◆ **YOUR GOAL**
Every line of the data below should be written out word for word.

----- LISTED ENTRIES -----

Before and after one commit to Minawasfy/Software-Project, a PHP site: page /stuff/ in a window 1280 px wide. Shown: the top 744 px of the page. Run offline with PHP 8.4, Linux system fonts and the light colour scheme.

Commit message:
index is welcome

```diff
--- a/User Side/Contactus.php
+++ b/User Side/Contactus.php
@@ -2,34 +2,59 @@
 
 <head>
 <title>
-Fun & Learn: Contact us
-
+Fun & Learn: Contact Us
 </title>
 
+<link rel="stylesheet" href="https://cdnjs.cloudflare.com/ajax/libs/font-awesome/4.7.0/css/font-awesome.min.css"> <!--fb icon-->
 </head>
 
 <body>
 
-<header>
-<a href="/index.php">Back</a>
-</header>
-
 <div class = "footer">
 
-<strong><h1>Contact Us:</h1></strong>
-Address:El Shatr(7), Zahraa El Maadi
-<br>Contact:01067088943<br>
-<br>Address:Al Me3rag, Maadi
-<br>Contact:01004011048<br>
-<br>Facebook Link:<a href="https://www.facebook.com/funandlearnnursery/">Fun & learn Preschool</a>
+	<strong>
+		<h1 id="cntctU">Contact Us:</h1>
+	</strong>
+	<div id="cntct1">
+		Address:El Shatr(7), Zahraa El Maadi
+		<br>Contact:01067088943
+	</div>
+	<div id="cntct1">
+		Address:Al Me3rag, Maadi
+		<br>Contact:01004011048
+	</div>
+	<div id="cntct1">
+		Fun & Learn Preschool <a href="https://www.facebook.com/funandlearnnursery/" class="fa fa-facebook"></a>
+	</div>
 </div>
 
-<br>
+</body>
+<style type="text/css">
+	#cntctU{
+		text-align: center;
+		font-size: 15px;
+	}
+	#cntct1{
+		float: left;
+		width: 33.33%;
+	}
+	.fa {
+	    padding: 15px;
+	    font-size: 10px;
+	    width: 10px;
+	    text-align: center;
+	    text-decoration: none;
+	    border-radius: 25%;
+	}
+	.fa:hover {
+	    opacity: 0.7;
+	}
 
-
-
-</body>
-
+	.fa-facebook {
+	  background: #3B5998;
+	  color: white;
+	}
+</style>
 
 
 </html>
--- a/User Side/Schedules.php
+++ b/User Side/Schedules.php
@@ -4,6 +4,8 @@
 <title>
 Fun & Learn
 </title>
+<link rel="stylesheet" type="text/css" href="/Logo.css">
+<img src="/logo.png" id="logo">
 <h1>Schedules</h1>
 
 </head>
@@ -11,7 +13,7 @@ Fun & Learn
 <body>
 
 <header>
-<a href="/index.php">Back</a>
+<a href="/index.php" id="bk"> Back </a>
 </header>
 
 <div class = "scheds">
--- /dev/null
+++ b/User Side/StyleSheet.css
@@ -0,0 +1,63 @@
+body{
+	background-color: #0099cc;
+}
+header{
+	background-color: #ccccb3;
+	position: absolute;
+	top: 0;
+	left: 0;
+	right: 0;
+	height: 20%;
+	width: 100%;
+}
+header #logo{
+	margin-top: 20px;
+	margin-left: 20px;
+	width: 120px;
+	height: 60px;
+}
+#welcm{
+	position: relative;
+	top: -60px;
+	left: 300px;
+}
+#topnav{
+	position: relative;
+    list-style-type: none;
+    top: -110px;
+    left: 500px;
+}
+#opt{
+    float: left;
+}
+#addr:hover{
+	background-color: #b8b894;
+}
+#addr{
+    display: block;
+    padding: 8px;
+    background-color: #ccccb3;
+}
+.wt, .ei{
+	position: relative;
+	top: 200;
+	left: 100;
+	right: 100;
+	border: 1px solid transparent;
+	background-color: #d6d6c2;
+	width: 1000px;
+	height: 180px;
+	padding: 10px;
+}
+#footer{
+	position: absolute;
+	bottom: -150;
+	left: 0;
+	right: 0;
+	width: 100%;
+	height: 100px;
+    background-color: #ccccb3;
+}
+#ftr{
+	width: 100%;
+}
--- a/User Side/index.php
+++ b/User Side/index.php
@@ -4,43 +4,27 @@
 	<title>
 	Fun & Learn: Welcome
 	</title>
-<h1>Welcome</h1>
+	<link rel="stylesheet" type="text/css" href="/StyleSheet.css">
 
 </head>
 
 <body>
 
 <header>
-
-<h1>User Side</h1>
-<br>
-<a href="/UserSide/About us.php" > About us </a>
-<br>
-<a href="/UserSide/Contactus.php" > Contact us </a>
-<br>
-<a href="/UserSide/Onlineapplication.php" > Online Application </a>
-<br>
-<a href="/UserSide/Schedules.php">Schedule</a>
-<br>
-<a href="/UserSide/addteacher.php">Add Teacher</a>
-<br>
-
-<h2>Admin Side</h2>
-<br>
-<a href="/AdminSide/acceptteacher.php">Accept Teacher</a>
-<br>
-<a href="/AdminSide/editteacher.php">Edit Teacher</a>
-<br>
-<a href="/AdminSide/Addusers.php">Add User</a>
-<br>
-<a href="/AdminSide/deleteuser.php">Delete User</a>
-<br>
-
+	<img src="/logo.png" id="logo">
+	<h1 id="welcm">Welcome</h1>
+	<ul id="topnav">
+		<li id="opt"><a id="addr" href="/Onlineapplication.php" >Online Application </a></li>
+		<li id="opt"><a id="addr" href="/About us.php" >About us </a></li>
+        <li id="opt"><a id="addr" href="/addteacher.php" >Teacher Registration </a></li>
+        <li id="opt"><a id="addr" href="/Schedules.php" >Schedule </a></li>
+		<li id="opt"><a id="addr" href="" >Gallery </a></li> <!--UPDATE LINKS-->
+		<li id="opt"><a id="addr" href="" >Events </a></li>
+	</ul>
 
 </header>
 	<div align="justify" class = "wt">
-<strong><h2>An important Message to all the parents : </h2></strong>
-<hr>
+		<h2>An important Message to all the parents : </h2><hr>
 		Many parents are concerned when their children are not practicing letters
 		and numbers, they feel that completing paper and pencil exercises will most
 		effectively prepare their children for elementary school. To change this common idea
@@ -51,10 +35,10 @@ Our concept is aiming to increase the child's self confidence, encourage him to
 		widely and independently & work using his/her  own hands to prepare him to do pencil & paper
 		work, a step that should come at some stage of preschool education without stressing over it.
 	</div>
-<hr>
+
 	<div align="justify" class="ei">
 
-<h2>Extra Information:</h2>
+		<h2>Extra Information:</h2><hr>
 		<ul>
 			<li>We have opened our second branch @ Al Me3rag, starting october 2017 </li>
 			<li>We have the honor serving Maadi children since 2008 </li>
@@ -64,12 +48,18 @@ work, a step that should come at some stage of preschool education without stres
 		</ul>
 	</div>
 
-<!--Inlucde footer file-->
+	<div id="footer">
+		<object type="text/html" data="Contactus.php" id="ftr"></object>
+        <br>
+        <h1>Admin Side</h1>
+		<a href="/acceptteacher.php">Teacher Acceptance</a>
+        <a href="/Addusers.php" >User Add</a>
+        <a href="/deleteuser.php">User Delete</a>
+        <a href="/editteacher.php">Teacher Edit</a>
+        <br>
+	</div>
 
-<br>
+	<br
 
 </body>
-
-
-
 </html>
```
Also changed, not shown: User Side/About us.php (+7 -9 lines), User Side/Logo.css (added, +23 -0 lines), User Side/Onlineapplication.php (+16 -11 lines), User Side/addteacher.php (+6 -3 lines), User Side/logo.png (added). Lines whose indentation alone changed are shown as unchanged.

-----

◆ **EXERCISE ANSWER**
Before and after one commit to Minawasfy/Software-Project, a PHP site: page /stuff/ in a window 1280 px wide. Shown: the top 744 px of the page. Run offline with PHP 8.4, Linux system fonts and the light colour scheme.

Commit message:
index is welcome

```diff
--- a/User Side/Contactus.php
+++ b/User Side/Contactus.php
@@ -2,34 +2,59 @@
 
 <head>
 <title>
-Fun & Learn: Contact us
-
+Fun & Learn: Contact Us
 </title>
 
+<link rel="stylesheet" href="https://cdnjs.cloudflare.com/ajax/libs/font-awesome/4.7.0/css/font-awesome.min.css"> <!--fb icon-->
 </head>
 
 <body>
 
-<header>
-<a href="/index.php">Back</a>
-</header>
-
 <div class = "footer">
 
-<strong><h1>Contact Us:</h1></strong>
-Address:El Shatr(7), Zahraa El Maadi
-<br>Contact:01067088943<br>
-<br>Address:Al Me3rag, Maadi
-<br>Contact:01004011048<br>
-<br>Facebook Link:<a href="https://www.facebook.com/funandlearnnursery/">Fun & learn Preschool</a>
+	<strong>
+		<h1 id="cntctU">Contact Us:</h1>
+	</strong>
+	<div id="cntct1">
+		Address:El Shatr(7), Zahraa El Maadi
+		<br>Contact:01067088943
+	</div>
+	<div id="cntct1">
+		Address:Al Me3rag, Maadi
+		<br>Contact:01004011048
+	</div>
+	<div id="cntct1">
+		Fun & Learn Preschool <a href="https://www.facebook.com/funandlearnnursery/" class="fa fa-facebook"></a>
+	</div>
 </div>
 
-<br>
+</body>
+<style type="text/css">
+	#cntctU{
+		text-align: center;
+		font-size: 15px;
+	}
+	#cntct1{
+		float: left;
+		width: 33.33%;
+	}
+	.fa {
+	    padding: 15px;
+	    font-size: 10px;
+	    width: 10px;
+	    text-align: center;
+	    text-decoration: none;
+	    border-radius: 25%;
+	}
+	.fa:hover {
+	    opacity: 0.7;
+	}
 
-
-
-</body>
-
+	.fa-facebook {
+	  background: #3B5998;
+	  color: white;
+	}
+</style>
 
 
 </html>
--- a/User Side/Schedules.php
+++ b/User Side/Schedules.php
@@ -4,6 +4,8 @@
 <title>
 Fun & Learn
 </title>
+<link rel="stylesheet" type="text/css" href="/Logo.css">
+<img src="/logo.png" id="logo">
 <h1>Schedules</h1>
 
 </head>
@@ -11,7 +13,7 @@ Fun & Learn
 <body>
 
 <header>
-<a href="/index.php">Back</a>
+<a href="/index.php" id="bk"> Back </a>
 </header>
 
 <div class = "scheds">
--- /dev/null
+++ b/User Side/StyleSheet.css
@@ -0,0 +1,63 @@
+body{
+	background-color: #0099cc;
+}
+header{
+	background-color: #ccccb3;
+	position: absolute;
+	top: 0;
+	left: 0;
+	right: 0;
+	height: 20%;
+	width: 100%;
+}
+header #logo{
+	margin-top: 20px;
+	margin-left: 20px;
+	width: 120px;
+	height: 60px;
+}
+#welcm{
+	position: relative;
+	top: -60px;
+	left: 300px;
+}
+#topnav{
+	position: relative;
+    list-style-type: none;
+    top: -110px;
+    left: 500px;
+}
+#opt{
+    float: left;
+}
+#addr:hover{
+	background-color: #b8b894;
+}
+#addr{
+    display: block;
+    padding: 8px;
+    background-color: #ccccb3;
+}
+.wt, .ei{
+	position: relative;
+	top: 200;
+	left: 100;
+	right: 100;
+	border: 1px solid transparent;
+	background-color: #d6d6c2;
+	width: 1000px;
+	height: 180px;
+	padding: 10px;
+}
+#footer{
+	position: absolute;
+	bottom: -150;
+	left: 0;
+	right: 0;
+	width: 100%;
+	height: 100px;
+    background-color: #ccccb3;
+}
+#ftr{
+	width: 100%;
+}
--- a/User Side/index.php
+++ b/User Side/index.php
@@ -4,43 +4,27 @@
 	<title>
 	Fun & Learn: Welcome
 	</title>
-<h1>Welcome</h1>
+	<link rel="stylesheet" type="text/css" href="/StyleSheet.css">
 
 </head>
 
 <body>
 
 <header>
-
-<h1>User Side</h1>
-<br>
-<a href="/UserSide/About us.php" > About us </a>
-<br>
-<a href="/UserSide/Contactus.php" > Contact us </a>
-<br>
-<a href="/UserSide/Onlineapplication.php" > Online Application </a>
-<br>
-<a href="/UserSide/Schedules.php">Schedule</a>
-<br>
-<a href="/UserSide/addteacher.php">Add Teacher</a>
-<br>
-
-<h2>Admin Side</h2>
-<br>
-<a href="/AdminSide/acceptteacher.php">Accept Teacher</a>
-<br>
-<a href="/AdminSide/editteacher.php">Edit Teacher</a>
-<br>
-<a href="/AdminSide/Addusers.php">Add User</a>
-<br>
-<a href="/AdminSide/deleteuser.php">Delete User</a>
-<br>
-
+	<img src="/logo.png" id="logo">
+	<h1 id="welcm">Welcome</h1>
+	<ul id="topnav">
+		<li id="opt"><a id="addr" href="/Onlineapplication.php" >Online Application </a></li>
+		<li id="opt"><a id="addr" href="/About us.php" >About us </a></li>
+        <li id="opt"><a id="addr" href="/addteacher.php" >Teacher Registration </a></li>
+        <li id="opt"><a id="addr" href="/Schedules.php" >Schedule </a></li>
+		<li id="opt"><a id="addr" href="" >Gallery </a></li> <!--UPDATE LINKS-->
+		<li id="opt"><a id="addr" href="" >Events </a></li>
+	</ul>
 
 </header>
 	<div align="justify" class = "wt">
-<strong><h2>An important Message to all the parents : </h2></strong>
-<hr>
+		<h2>An important Message to all the parents : </h2><hr>
 		Many parents are concerned when their children are not practicing letters
 		and numbers, they feel that completing paper and pencil exercises will most
 		effectively prepare their children for elementary school. To change this common idea
@@ -51,10 +35,10 @@ Our concept is aiming to increase the child's self confidence, encourage him to
 		widely and independently & work using his/her  own hands to prepare him to do pencil & paper
 		work, a step that should come at some stage of preschool education without stressing over it.
 	</div>
-<hr>
+
 	<div align="justify" class="ei">
 
-<h2>Extra Information:</h2>
+		<h2>Extra Information:</h2><hr>
 		<ul>
 			<li>We have opened our second branch @ Al Me3rag, starting october 2017 </li>
 			<li>We have the honor serving Maadi children since 2008 </li>
@@ -64,12 +48,18 @@ work, a step that should come at some stage of preschool education without stres
 		</ul>
 	</div>
 
-<!--Inlucde footer file-->
+	<div id="footer">
+		<object type="text/html" data="Contactus.php" id="ftr"></object>
+        <br>
+        <h1>Admin Side</h1>
+		<a href="/acceptteacher.php">Teacher Acceptance</a>
+        <a href="/Addusers.php" >User Add</a>
+        <a href="/deleteuser.php">User Delete</a>
+        <a href="/editteacher.php">Teacher Edit</a>
+        <br>
+	</div>
 
-<br>
+	<br
 
 </body>
-
-
-
 </html>
```
Also changed, not shown: User Side/About us.php (+7 -9 lines), User Side/Logo.css (added, +23 -0 lines), User Side/Onlineapplication.php (+16 -11 lines), User Side/addteacher.php (+6 -3 lines), User Side/logo.png (added). Lines whose indentation alone changed are shown as unchanged.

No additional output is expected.